A large and dangerous typhoon (Super Typhoon Usagi) is on a course that could bring it into China not far from Hong Kong between Sunday and Monday. A track farther south than the one we currently project would be more troublesome for low-lying areas of the big city because there would be a greater chance for a strong storm surge from the resulting easterly winds. When storms track west and do not curve around to the north and northeast, we often see a ridge aloft over the East seven to 10 days later. In this case, there may be other typhoons in the overall pattern, so any one signal from one storm may not be reliable.
This is the chameleon month of March. Always searching for a sense of identity, its days stagger through punches of waning winter, dance with the sunlit caresses of coming spring and hide behind thick clouds through the wind-swept battles between the two.
In the early to middle part of next week, there could be a hint of spring in the region from Illinois to New Jersey. This is a forecast map for next Tuesday morning. The average rain-snow line is midway between the last blue dashed line and the first red dashed line, and.... is that a daring daffodil???
There is uncertainty about how far north a storm from the Gulf states will come on Friday. This morning's NAM is rather bullish on the system. However, it suggests milder weather for the Northeast for a while this weekend before the next cold front arrives.
Many people have requested some real spring weather in the Northeast. Looking out two weeks with the European model, it still looks chilly on this flow aloft forecast for March 19.
This map shows accumulations as of 8 a.m. They have continued to increase since then in Delaware, Maryland and Virginia.

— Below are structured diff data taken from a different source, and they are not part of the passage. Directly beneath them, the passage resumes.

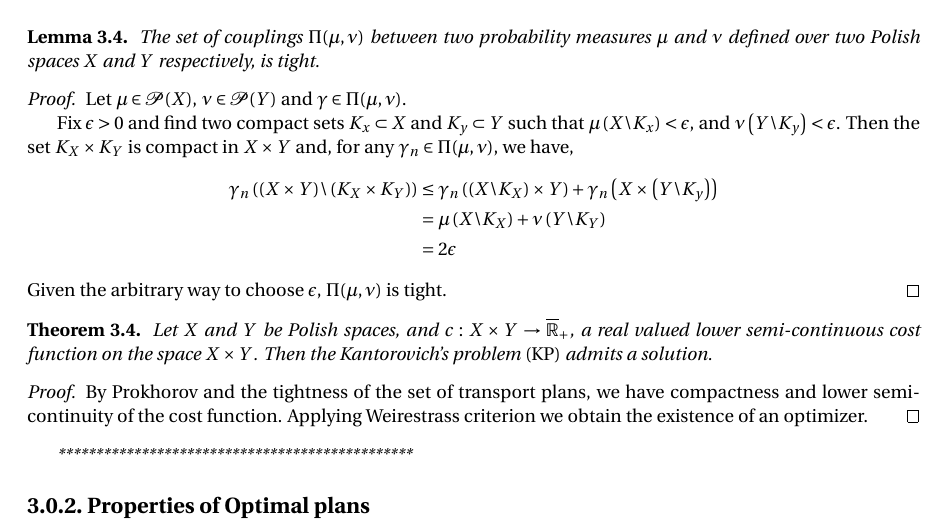
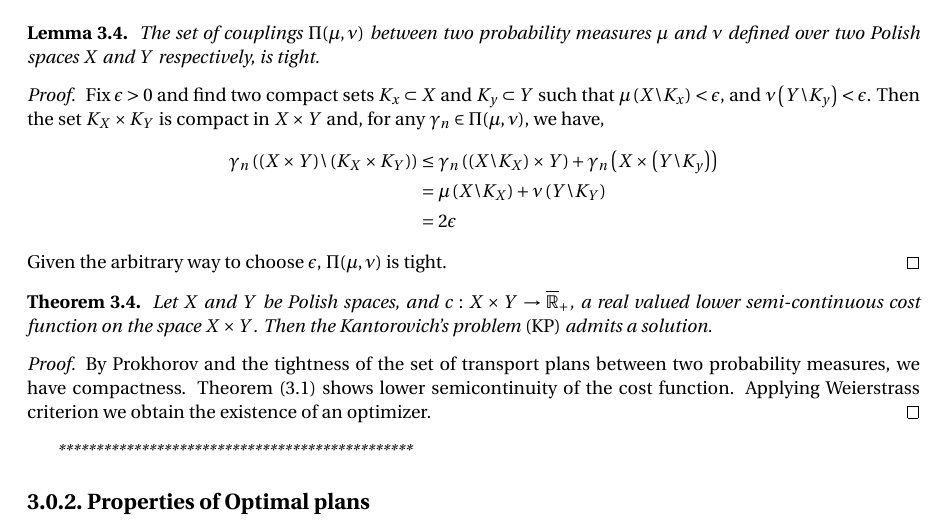
Before and after one commit to or-rm/Mathmods-Thesis-Report, a LaTeX thesis (report.tex, which reads TeX/chapter-4.tex): part of page 35 of 53, cut so that both start at the same text. Compiled offline with pdfLaTeX.

Commit message:
Updates August 27-28th

```diff
--- a/TeX/chapter-4.tex
+++ b/TeX/chapter-4.tex
@@ -259,11 +259,6 @@ By theorem \ref{th: l.s.c of c.}, the functional $K(\gamma) =\int c\diff\gamma$
 	The set of couplings $\Pi(\mu, \nu)$ between two probability measures $\mu$ and $\nu$ defined over two Polish spaces $X$ and $Y$ respectively, is tight.
 \end{lemma}
 \begin{proof}
-Let $\mu\in \PlanSp(X)$, $\nu \in \PlanSp(Y)$ and $\gamma \in \Pi(\mu, \nu)$.
-
-
-
-
 Fix $\epsilon>0$ and find two compact sets $K_x\subset X$ and $K_y\subset Y$ such that $\mu\parentheses{X\backslash K_x}<\epsilon$, and $\nu\parentheses{Y\backslash K_y}<\epsilon$. Then the set $K_X\times K_Y$ is compact in $X\times Y$ and, for any $\gamma_n\in \Pi(\mu, \nu)$, we have,
 \begin{align*}
 \gamma_n\parentheses{(X\times Y)\backslash \parentheses{K_X\times K_Y}}&\leq \gamma_n\parentheses{(X\backslash K_X)\times Y}+\gamma_n\parentheses{X\times \parentheses{Y\backslash K_y}}\\&=\mu\parentheses{X\backslash K_X}+\nu\parentheses{Y\backslash K_Y}\\&=2\epsilon
@@ -276,7 +271,7 @@ Let $X$ and $Y$ be Polish spaces, and $c:X\times Y \rightarrow \Realex_+$, a rea
 \end{theorem}
 
 \begin{proof}
- By Prokhorov and the tightness of the set of transport plans, we have compactness and lower semicontinuity of the cost function. Applying Weirestrass criterion we obtain the existence of an optimizer.
+ By Prokhorov and the tightness of the set of transport plans between two probability measures, we have compactness. Theorem \eqref{th: l.s.c of c.} shows lower semicontinuity of the cost function. Applying Weierstrass criterion we obtain the existence of an optimizer.
 \end{proof}
 
 ***********************************************
```
Also changed, not shown: report.pdf, 2 other files.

The northward extent of the snow will be determined the progress of snow that was showing up this picture from the radar serving southwest Ohio. The is what it looked like just after 7PM ET.